A man wearing a red wig and brandishing a pistol robbed a Lake Murray-area electronics store Tuesday, fleeing with an undisclosed amount of cash. The thief, who appeared to be about 50 years old, confronted a clerk at the GameStop shop in the 8800 block of Navajo Road, displayed a silver-and- black handgun and demanded cash shortly before 5:30 p.m., according to San Diego police.
San Diego is noted as the craft brewing capital of the United States, with over 125 licensed brewers. More than a third of these breweries are in North County and given California State University, San Marcos‘ close proximity to them, the school decided that it made sense to document the region’s craft brew history. CSUSM’s University Library is set to publicly launch “Brewchive,” a comprehensive archive of San Diego’s brewing story.
Muck Rack makes it simple to find people, tweets, or articles that mention any name, keyword, company, hashtag etc. We've compiled this guide to help you make the most of your search.
Selecting a term
Start searching tweets, articles from media outlets, articles mentioned in tweets, journalists'
names, titles and bios with some suggested searches:
Companies or Topics (e.g. iPhone, Microsoft)
Phrases (e.g. "cloud computing") — use quotes to keep the terms together
Twitter handles (e.g. @username) — returns those who have mentioned or replied to
Names (e.g. "David Pogue")
Hashtags (e.g. #sxsw, #london2012)
Bio details (e.g. vegan, Olympics, father)
Muck Rack's Advanced Search allows for many boolean operators.
Find results that mention multiple specified terms, use AND or
+. For example, ensure each result contains both Elon Musk and Mark Zuckerberg by
searching Obama AND Romney or Obama + Romney.
Use the operators OR or , to broaden your search when you'd like either of
multiple terms to appear in results. (This is the default behavior of our search when no operators
are used.) For example, search for democrat OR republican to find results that refer to
Democrats and/or Republicans.
Use NOT or - to subtract results from your search. For
example, searching Disney will yield results about the Walt Disney Company as well as Walt Disney
World Resort. To exclude mentions of Disney World, search for Disney -World or Disney
When using one of these operators with a phrase, enclose it in quotation marks.

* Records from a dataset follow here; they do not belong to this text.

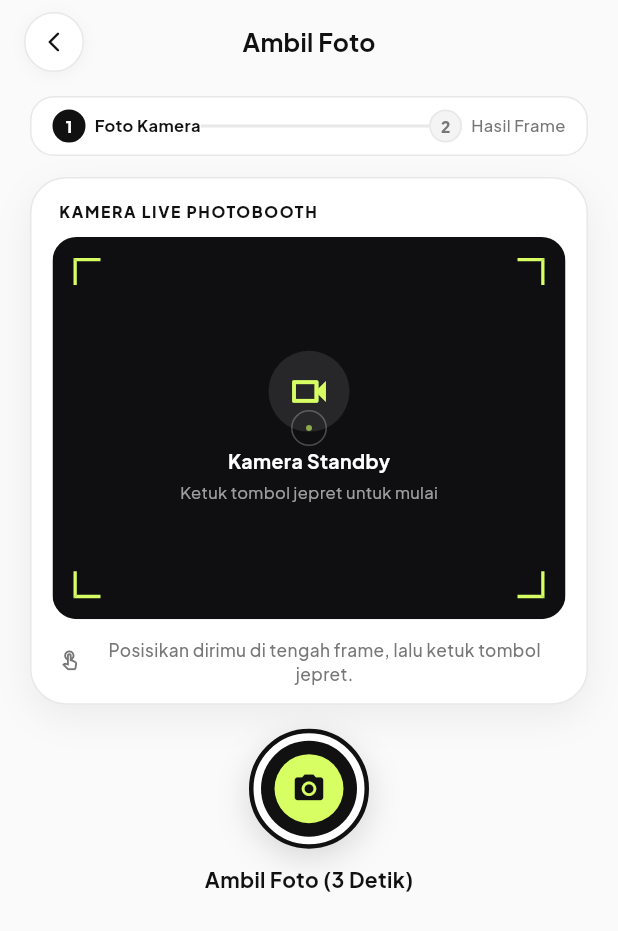
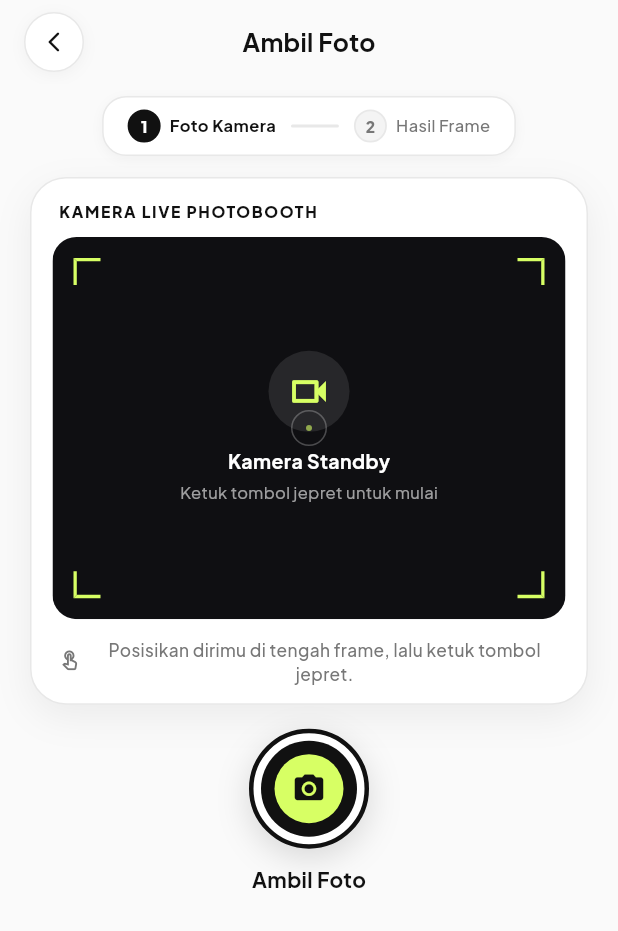
Before and after one commit to mizanyf/MZPhotoBooth, a Flutter app: the PhotoScreen screen opened directly with empty values, on a phone screen of 412 x 824 dp. Shown: the top 931 px of the screen. Run offline on Flutter 3.47's test engine with Material 3 defaults, Android fonts, the light colour scheme and no system bars; our stand-ins replace google_fonts; missing offline and left inert: dart:html, dart:ui_web.

Commit message:
Pengurangan slop

```diff
--- a/lib/screens/photo_screen.dart
+++ b/lib/screens/photo_screen.dart
@@ -548,14 +548,23 @@ class _PhotoScreenState extends State<PhotoScreen> with TickerProviderStateMixin
         _sessionMode == SessionMode.capture || _sessionMode == SessionMode.reviewPose;
     final bool isFinalResult = _sessionMode == SessionMode.finalResult;
 
-    return Container(
-      padding: const EdgeInsets.symmetric(horizontal: 14, vertical: 8),
+    return Center(
+      child: Container(
+        padding: const EdgeInsets.symmetric(horizontal: 16, vertical: 8),
         decoration: BoxDecoration(
           color: AppColors.white,
           borderRadius: BorderRadius.circular(16),
           border: Border.all(color: AppColors.border),
+          boxShadow: const [
+            BoxShadow(
+              color: AppColors.cardShadow,
+              blurRadius: 6,
+              offset: Offset(0, 2),
+            ),
+          ],
         ),
         child: Row(
+          mainAxisSize: MainAxisSize.min,
           children: [
             _buildStepItem(
               stepNumber: '1',
@@ -563,10 +572,13 @@ class _PhotoScreenState extends State<PhotoScreen> with TickerProviderStateMixin
               isActive: isCaptureOrReview,
               isCompleted: isFinalResult,
             ),
-          Expanded(
-            child: Container(
+            Container(
+              width: 32,
               height: 2,
+              margin: const EdgeInsets.symmetric(horizontal: 10),
+              decoration: BoxDecoration(
                 color: isFinalResult ? AppColors.primaryBlack : AppColors.border,
+                borderRadius: BorderRadius.circular(1),
               ),
             ),
             _buildStepItem(
@@ -576,6 +588,7 @@ class _PhotoScreenState extends State<PhotoScreen> with TickerProviderStateMixin
               isCompleted: false,
             ),
           ],
+        ),
       ),
     );
   }
@@ -984,13 +997,6 @@ class _PhotoScreenState extends State<PhotoScreen> with TickerProviderStateMixin
   }
 
   Widget _buildCaptureControls() {
-    String buttonText;
-    if (_slotCount == 1) {
-      buttonText = 'Ambil Foto (3 Detik)';
-    } else {
-      buttonText = 'Ambil Foto ${_activeCaptureSlot + 1} (3 Detik)';
-    }
-
     return Column(
       children: [
         GestureDetector(
@@ -1037,7 +1043,7 @@ class _PhotoScreenState extends State<PhotoScreen> with TickerProviderStateMixin
               ),
               const SizedBox(height: 10),
               Text(
-                buttonText,
+                'Ambil Foto',
                 style: GoogleFonts.plusJakartaSans(
                   fontSize: 14,
                   fontWeight: FontWeight.w700,
```
Lines whose indentation alone changed are shown as unchanged.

For example, you can
find results about smartphones excluding Apple's iPhone 4S by searching smartphone -"iPhone
Exact case matching or punctuation

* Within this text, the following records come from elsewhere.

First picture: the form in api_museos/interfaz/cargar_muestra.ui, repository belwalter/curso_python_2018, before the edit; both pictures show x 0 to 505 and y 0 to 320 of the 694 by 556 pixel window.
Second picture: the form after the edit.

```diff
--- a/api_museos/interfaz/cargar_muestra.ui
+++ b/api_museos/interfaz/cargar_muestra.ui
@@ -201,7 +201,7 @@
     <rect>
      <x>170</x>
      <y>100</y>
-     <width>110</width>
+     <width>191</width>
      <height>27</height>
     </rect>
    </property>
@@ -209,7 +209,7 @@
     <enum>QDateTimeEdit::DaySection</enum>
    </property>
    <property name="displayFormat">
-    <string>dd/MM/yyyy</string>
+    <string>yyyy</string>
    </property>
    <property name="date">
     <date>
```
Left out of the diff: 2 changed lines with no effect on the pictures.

If you're searching for a brand name or keyword that relies on specific punctuation marks or capitalization, you can
find results that match your exact query by adding matchcase: before the keyword you're searching for, like matchcase:E*TRADE .
Use parentheses to separate multiple

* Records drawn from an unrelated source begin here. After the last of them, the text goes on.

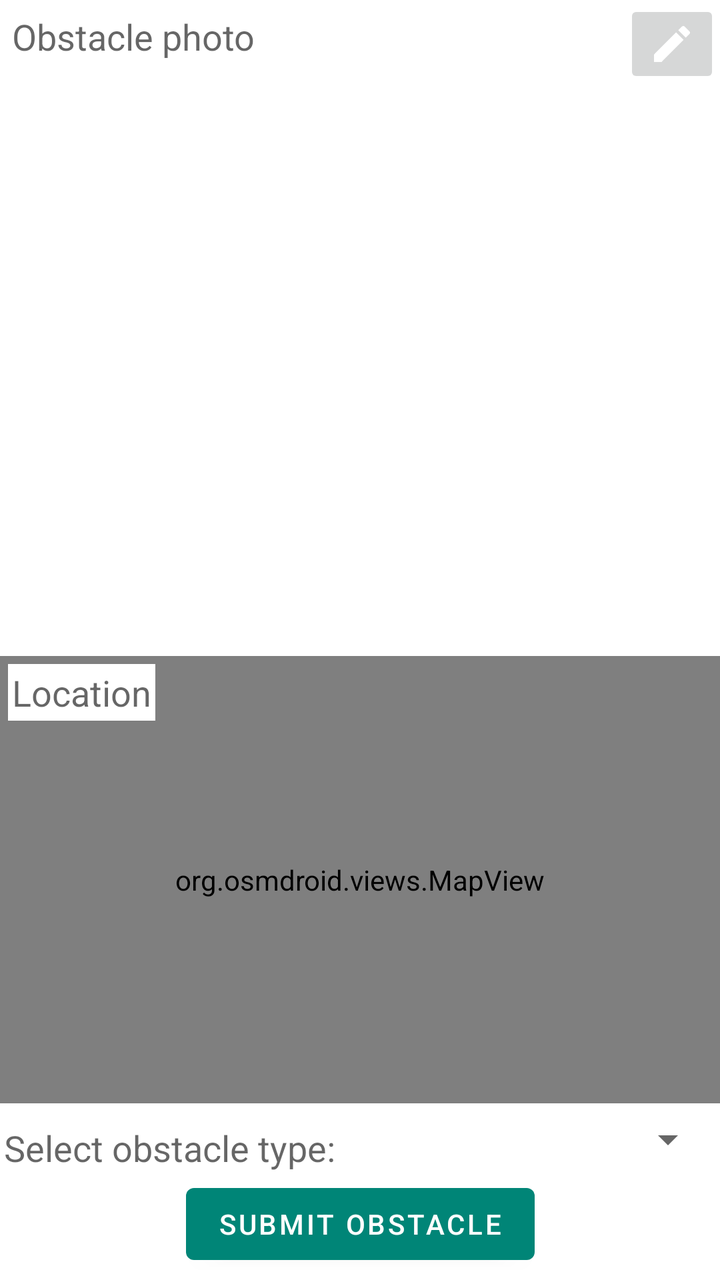
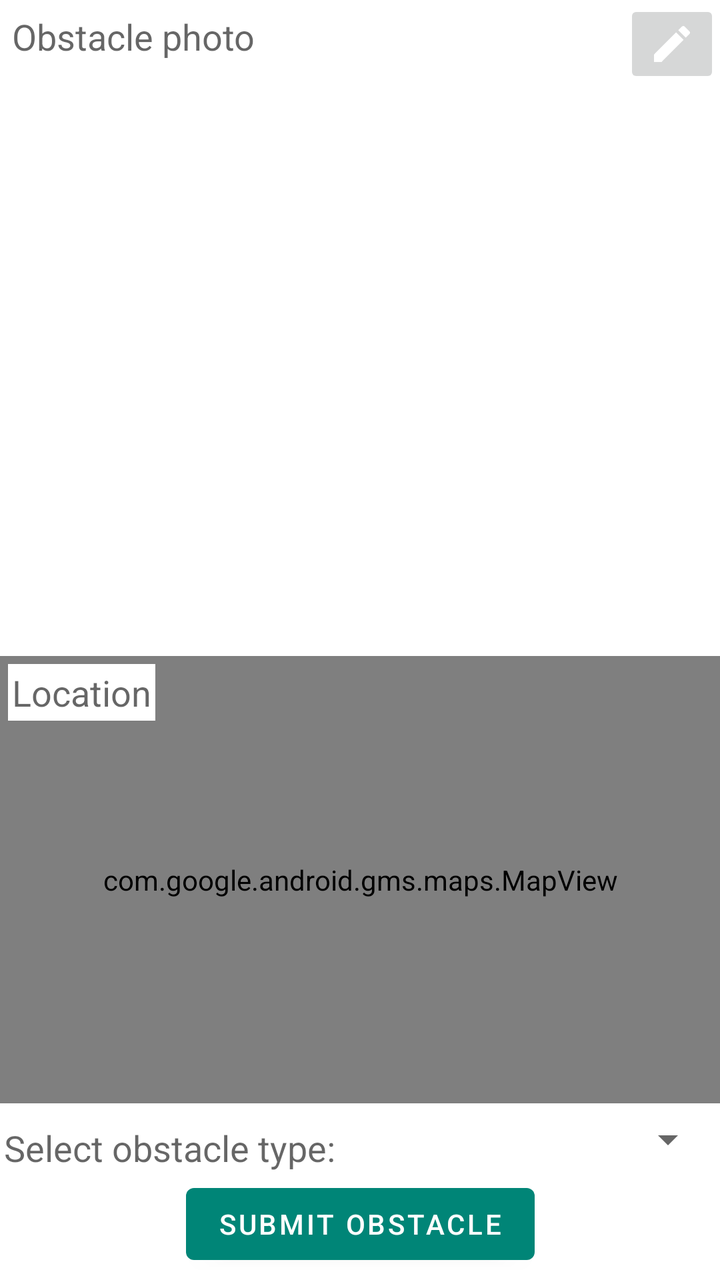

Screens rendered from an Android XML layout before and after an edit, with the pre-edit source and the edit as a unified diff.
<!-- AndroidManifest.xml: application theme AppTheme -->
<!-- res/layout/fragment_obstacle_edit.xml -->
<?xml version="1.0" encoding="utf-8"?>
<androidx.constraintlayout.widget.ConstraintLayout xmlns:android="http://schemas.android.com/apk/res/android"
    xmlns:app="http://schemas.android.com/apk/res-auto"
    xmlns:tools="http://schemas.android.com/tools"
    android:layout_width="match_parent"
    android:layout_height="match_parent"
    android:layout_margin="8dp"
    tools:context=".ObstacleEditFragment">

    <ImageView
        android:id="@+id/obstacle_image_view"
        android:layout_width="0dp"
        android:layout_height="0dp"
        android:layout_marginBottom="8dp"
        android:scaleType="centerCrop"
        app:layout_constraintBottom_toTopOf="@id/map"
        app:layout_constraintEnd_toEndOf="parent"
        app:layout_constraintHeight_percent="0.5"
        app:layout_constraintStart_toStartOf="parent"
        app:layout_constraintTop_toTopOf="parent">

    </ImageView>

    <TextView
        android:id="@+id/photo_title"
        style="@style/TextAppearance.AppCompat.Medium"
        android:layout_width="wrap_content"
        android:layout_height="wrap_content"
        android:layout_margin="4dp"
        android:background="@android:color/white"
        android:padding="2dp"
        android:text="Obstacle photo"
        app:layout_constraintStart_toStartOf="@id/obstacle_image_view"
        app:layout_constraintTop_toTopOf="@id/obstacle_image_view" />

    <ImageButton
        android:id="@+id/button_edit_photo"
        android:layout_width="wrap_content"
        android:layout_height="wrap_content"
        android:src="@drawable/ic_edit_white_24dp"
        app:layout_constraintEnd_toEndOf="@id/obstacle_image_view"
        app:layout_constraintTop_toTopOf="@id/obstacle_image_view" />

    <org.osmdroid.views.MapView
        android:id="@+id/map"
        android:layout_width="fill_parent"
        android:layout_height="0dp"
        android:layout_marginBottom="8dp"
        app:layout_constraintBottom_toTopOf="@id/select_obstacle_type_text"
        app:layout_constraintEnd_toEndOf="parent"
        app:layout_constraintStart_toStartOf="parent"
        app:layout_constraintTop_toBottomOf="@id/obstacle_image_view" />

    <TextView
        android:id="@+id/map_title"
        style="@style/TextAppearance.AppCompat.Medium"
        android:layout_width="wrap_content"
        android:layout_height="wrap_content"
        android:layout_margin="4dp"
        android:background="@android:color/white"
        android:padding="2dp"
        android:text="Location"
        app:layout_constraintStart_toStartOf="@id/map"
        app:layout_constraintTop_toTopOf="@id/map" />

    <TextView
        android:id="@+id/select_obstacle_type_text"
        style="@style/TextAppearance.AppCompat.Medium"
        android:layout_width="wrap_content"
        android:layout_height="wrap_content"
        android:layout_margin="2dp"
        android:text="@string/select_obstacle_type"
        app:layout_constraintBottom_toTopOf="@id/button_submit"
        app:layout_constraintStart_toStartOf="parent"
        app:layout_constraintTop_toBottomOf="@id/map" />

    <Spinner
        android:id="@+id/spinner"
        android:layout_width="wrap_content"
        android:layout_height="wrap_content"
        android:layout_margin="2dp"
        app:layout_constraintBottom_toTopOf="@id/button_submit"
        app:layout_constraintEnd_toEndOf="parent"
        app:layout_constraintTop_toBottomOf="@id/map" />

    <Button
        android:id="@+id/button_submit"
        android:layout_width="wrap_content"
        android:layout_height="wrap_content"
        android:text="Submit obstacle"
        app:layout_constraintBottom_toBottomOf="parent"
        app:layout_constraintEnd_toEndOf="parent"
        app:layout_constraintStart_toStartOf="parent"
        app:layout_constraintTop_toBottomOf="@id/spinner" />


</androidx.constraintlayout.widget.ConstraintLayout>
<!-- resources referenced by this layout -->
<resources>
  <!-- drawable ic_edit_white_24dp (drawable) -->
  <vector android:height="24dp" android:tint="#FFFFFF"
      android:viewportHeight="24.0" android:viewportWidth="24.0"
      android:width="24dp" xmlns:android="http://schemas.android.com/apk/res/android">
      <path android:fillColor="#FF000000" android:pathData="M3,17.25V21h3.75L17.81,9.94l-3.75,-3.75L3,17.25zM20.71,7.04c0.39,-0.39 0.39,-1.02 0,-1.41l-2.34,-2.34c-0.39,-0.39 -1.02,-0.39 -1.41,0l-1.83,1.83 3.75,3.75 1.83,-1.83z"/>
  </vector>
  <string name="select_obstacle_type">Select obstacle type:</string>
  <style name="AppTheme" parent="Theme.MaterialComponents.Light.DarkActionBar">
          
          <item name="colorPrimary">@color/colorPrimary</item>
          <item name="colorPrimaryDark">@color/colorPrimaryDark</item>
          <item name="colorAccent">@color/colorAccent</item>
      </style>
  <color name="colorPrimary">#008577</color>
  <color name="colorPrimaryDark">#00574B</color>
  <color name="colorAccent">#4CAF50</color>
</resources>

<!-- the commit's change to res/layout/fragment_obstacle_edit.xml (unified diff, before → after) -->
@@ -41,15 +41,25 @@
         app:layout_constraintEnd_toEndOf="@id/obstacle_image_view"
         app:layout_constraintTop_toTopOf="@id/obstacle_image_view" />
 
-    <org.osmdroid.views.MapView
+
+
+
+
+
+
+
+
+
+
+    <com.google.android.gms.maps.MapView
         android:id="@+id/map"
-        android:layout_width="fill_parent"
+        android:layout_width="match_parent"
         android:layout_height="0dp"
         android:layout_marginBottom="8dp"
         app:layout_constraintBottom_toTopOf="@id/select_obstacle_type_text"
         app:layout_constraintEnd_toEndOf="parent"
         app:layout_constraintStart_toStartOf="parent"
-        app:layout_constraintTop_toBottomOf="@id/obstacle_image_view" />
+        app:layout_constraintTop_toBottomOf="@id/obstacle_image_view"/>
 
     <TextView
         android:id="@+id/map_title"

boolean phrases. For example, to find journalists talking about having fun in Disney World or
Disneyland, search for ("disney world" OR disneyland) AND fun.
An asterisk can be used to search for any variation of a root word truncated by the asterisk. For example, searching for admin* will return results for administrator, administration, administer, administered, etc.
A near operator is an AND operator where you can control the distance between the words. You can vary the distance the near operation uses by adding a forward slash and number (between 0-99) such as strawberries NEAR/10 "whipped cream", which means the strawberries must exist within 10 words of "whipped cream".